(Input for this task)

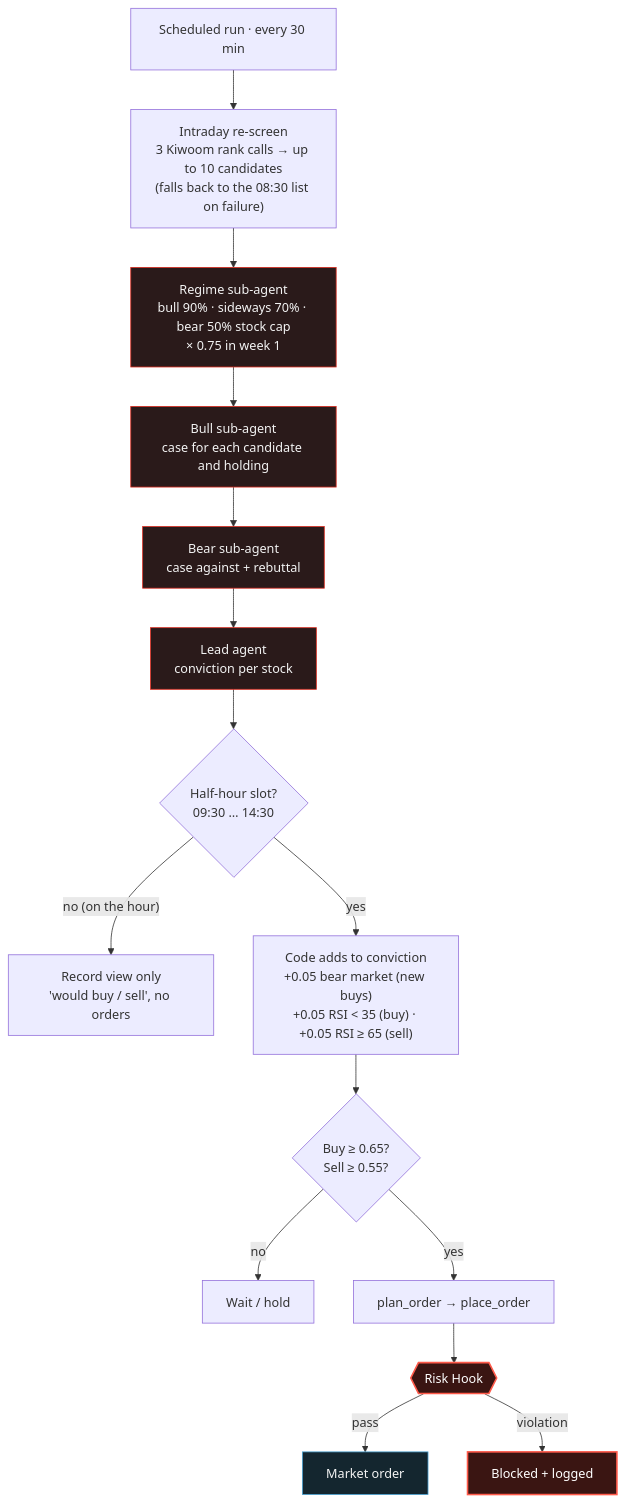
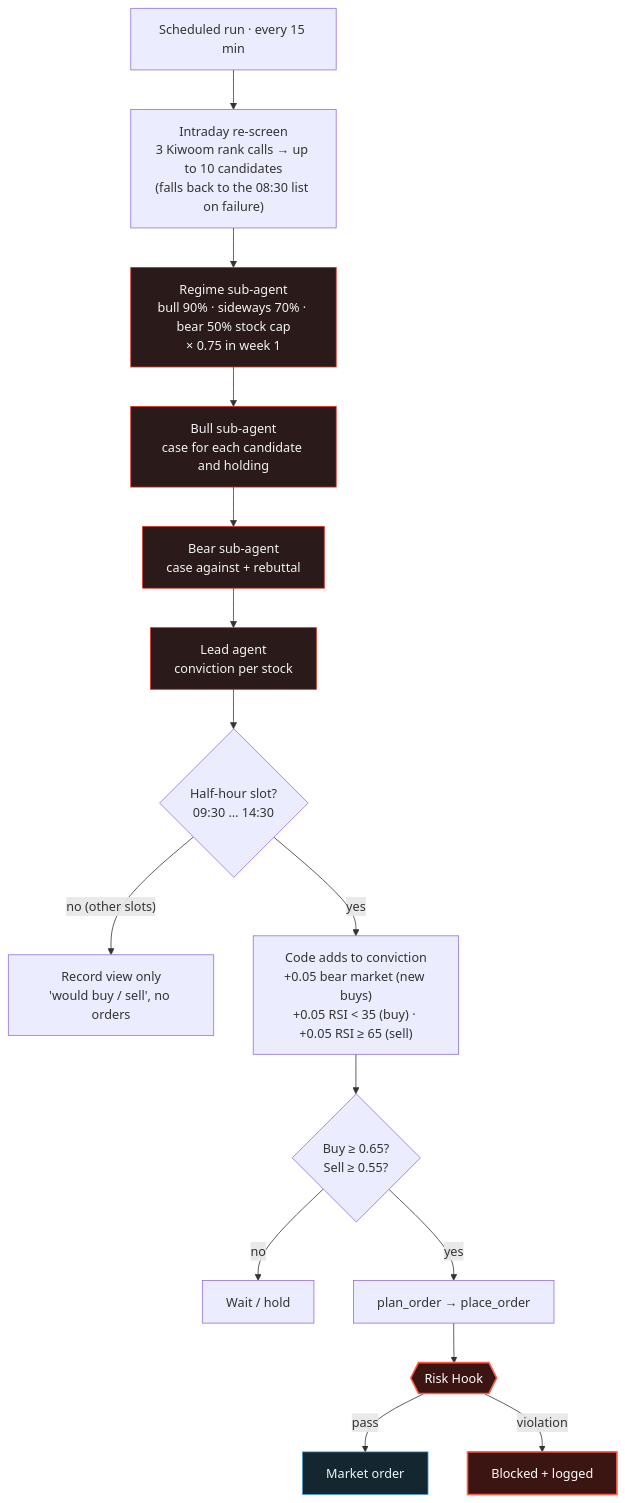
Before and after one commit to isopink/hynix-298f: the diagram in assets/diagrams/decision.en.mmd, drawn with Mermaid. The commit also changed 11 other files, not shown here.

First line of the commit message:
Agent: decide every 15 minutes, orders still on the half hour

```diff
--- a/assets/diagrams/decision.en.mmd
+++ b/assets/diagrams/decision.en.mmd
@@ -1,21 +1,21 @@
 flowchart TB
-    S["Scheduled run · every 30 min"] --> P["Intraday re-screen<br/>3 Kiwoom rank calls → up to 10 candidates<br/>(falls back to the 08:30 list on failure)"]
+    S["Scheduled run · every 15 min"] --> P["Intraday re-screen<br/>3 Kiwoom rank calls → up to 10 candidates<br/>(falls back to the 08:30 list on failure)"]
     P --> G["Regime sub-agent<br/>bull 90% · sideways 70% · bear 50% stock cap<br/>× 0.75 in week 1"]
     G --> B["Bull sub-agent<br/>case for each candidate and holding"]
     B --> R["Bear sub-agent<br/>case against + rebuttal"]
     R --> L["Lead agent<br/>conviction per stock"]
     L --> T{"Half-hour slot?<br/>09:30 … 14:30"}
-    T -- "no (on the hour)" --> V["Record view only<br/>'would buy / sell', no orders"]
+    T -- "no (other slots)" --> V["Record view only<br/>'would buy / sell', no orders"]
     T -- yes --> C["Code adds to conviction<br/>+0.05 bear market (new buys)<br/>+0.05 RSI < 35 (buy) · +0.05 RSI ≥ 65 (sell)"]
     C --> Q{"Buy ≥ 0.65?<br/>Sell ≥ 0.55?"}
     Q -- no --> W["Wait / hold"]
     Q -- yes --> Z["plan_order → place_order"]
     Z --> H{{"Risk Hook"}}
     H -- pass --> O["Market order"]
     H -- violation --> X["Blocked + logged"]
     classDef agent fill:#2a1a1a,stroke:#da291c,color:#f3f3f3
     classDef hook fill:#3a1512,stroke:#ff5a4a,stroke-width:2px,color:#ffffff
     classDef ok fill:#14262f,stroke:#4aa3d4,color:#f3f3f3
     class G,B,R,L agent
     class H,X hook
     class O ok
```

(End Input for this task)
(Input for this task)

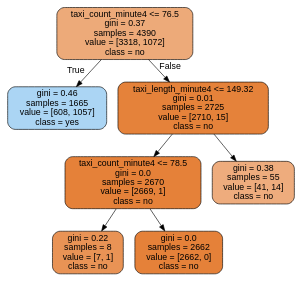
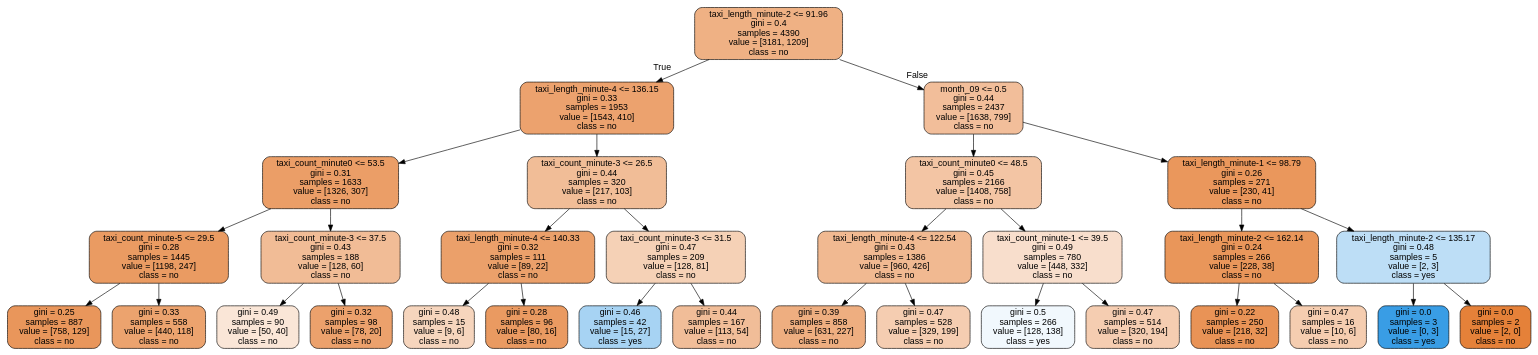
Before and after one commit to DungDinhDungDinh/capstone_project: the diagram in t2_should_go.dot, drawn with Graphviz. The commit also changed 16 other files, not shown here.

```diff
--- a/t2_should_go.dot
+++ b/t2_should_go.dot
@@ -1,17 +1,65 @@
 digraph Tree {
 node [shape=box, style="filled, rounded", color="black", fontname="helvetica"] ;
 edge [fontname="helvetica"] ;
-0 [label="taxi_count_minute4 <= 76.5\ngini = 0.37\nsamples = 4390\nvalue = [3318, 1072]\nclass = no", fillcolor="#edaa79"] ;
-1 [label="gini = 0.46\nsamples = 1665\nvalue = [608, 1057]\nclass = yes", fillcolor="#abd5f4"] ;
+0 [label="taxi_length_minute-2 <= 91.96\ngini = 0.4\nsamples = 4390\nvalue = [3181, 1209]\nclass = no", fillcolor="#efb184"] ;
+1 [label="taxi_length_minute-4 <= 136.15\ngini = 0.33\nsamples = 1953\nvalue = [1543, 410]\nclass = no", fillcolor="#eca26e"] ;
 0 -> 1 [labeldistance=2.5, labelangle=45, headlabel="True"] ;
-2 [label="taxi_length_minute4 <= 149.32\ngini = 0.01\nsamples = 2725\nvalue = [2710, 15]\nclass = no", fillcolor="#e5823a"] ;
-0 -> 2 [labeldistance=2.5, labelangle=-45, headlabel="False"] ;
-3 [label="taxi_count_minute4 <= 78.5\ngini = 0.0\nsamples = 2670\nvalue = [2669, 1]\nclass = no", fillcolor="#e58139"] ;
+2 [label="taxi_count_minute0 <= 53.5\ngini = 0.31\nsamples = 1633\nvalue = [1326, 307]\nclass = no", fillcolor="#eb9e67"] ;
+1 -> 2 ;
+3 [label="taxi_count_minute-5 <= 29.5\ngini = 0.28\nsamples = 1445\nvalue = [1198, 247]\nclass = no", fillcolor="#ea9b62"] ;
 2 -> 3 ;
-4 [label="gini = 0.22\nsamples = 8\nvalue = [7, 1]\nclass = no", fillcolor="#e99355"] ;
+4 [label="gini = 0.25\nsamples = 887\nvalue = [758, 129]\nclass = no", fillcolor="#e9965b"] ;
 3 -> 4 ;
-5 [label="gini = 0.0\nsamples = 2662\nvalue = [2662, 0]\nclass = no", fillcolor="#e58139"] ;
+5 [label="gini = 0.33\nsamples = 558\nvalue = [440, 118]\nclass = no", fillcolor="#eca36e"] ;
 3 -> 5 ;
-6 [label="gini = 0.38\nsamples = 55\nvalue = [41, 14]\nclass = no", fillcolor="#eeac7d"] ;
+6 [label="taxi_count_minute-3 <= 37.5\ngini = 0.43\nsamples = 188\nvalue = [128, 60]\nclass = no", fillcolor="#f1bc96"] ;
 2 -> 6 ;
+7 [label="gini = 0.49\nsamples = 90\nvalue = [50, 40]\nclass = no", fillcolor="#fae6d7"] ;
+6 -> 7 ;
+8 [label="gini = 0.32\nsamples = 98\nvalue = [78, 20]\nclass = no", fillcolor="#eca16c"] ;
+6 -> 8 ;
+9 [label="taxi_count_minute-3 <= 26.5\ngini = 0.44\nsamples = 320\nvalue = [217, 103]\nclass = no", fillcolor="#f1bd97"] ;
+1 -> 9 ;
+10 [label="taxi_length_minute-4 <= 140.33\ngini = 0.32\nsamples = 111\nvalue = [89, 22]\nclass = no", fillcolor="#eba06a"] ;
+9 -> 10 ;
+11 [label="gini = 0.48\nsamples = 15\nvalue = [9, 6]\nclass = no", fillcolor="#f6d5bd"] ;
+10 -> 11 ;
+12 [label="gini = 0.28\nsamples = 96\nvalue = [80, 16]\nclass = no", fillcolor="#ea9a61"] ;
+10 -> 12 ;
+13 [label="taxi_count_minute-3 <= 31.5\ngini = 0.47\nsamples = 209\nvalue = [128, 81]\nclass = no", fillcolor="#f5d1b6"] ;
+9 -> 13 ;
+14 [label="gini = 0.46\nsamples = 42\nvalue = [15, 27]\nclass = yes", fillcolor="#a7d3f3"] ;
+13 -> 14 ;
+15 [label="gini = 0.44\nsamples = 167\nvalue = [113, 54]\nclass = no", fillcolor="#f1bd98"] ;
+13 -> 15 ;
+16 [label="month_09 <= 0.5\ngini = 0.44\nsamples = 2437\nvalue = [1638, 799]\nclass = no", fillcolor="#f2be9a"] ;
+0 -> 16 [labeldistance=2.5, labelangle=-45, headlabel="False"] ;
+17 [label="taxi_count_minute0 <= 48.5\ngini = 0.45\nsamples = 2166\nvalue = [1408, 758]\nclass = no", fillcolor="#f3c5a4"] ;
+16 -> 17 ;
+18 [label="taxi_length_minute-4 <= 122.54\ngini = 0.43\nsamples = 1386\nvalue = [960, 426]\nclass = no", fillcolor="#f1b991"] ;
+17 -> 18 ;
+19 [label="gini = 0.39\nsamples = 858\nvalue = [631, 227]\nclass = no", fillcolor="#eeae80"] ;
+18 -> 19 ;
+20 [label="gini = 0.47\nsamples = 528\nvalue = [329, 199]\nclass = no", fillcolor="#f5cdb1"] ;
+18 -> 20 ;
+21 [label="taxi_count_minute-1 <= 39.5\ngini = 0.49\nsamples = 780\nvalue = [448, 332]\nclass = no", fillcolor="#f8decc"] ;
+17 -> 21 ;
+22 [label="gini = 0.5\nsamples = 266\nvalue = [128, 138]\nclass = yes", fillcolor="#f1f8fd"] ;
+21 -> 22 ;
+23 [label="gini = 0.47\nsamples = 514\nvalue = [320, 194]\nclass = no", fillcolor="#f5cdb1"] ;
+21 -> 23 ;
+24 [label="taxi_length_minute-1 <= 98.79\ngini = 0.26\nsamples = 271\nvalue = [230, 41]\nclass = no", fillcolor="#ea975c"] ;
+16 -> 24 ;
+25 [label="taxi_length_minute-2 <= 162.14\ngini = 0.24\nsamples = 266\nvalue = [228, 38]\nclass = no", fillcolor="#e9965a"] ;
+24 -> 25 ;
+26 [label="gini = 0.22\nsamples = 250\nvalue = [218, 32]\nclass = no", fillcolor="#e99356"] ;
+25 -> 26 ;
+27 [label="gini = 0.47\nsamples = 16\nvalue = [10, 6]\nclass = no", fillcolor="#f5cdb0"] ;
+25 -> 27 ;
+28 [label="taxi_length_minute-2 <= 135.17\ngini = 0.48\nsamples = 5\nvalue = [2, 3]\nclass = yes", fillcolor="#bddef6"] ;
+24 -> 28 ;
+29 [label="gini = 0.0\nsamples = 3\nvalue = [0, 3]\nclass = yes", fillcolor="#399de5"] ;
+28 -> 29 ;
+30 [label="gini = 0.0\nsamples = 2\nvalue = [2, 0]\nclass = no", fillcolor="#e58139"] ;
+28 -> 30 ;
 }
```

(End Input for this task)

What needs to be done
Locate the word "stock" in the records and collect each line it appears in.

Written response
     P --> G["Regime sub-agent<br/>bull 90% · sideways 70% · bear 50% stock cap<br/>× 0.75 in week 1"]
     R --> L["Lead agent<br/>conviction per stock"]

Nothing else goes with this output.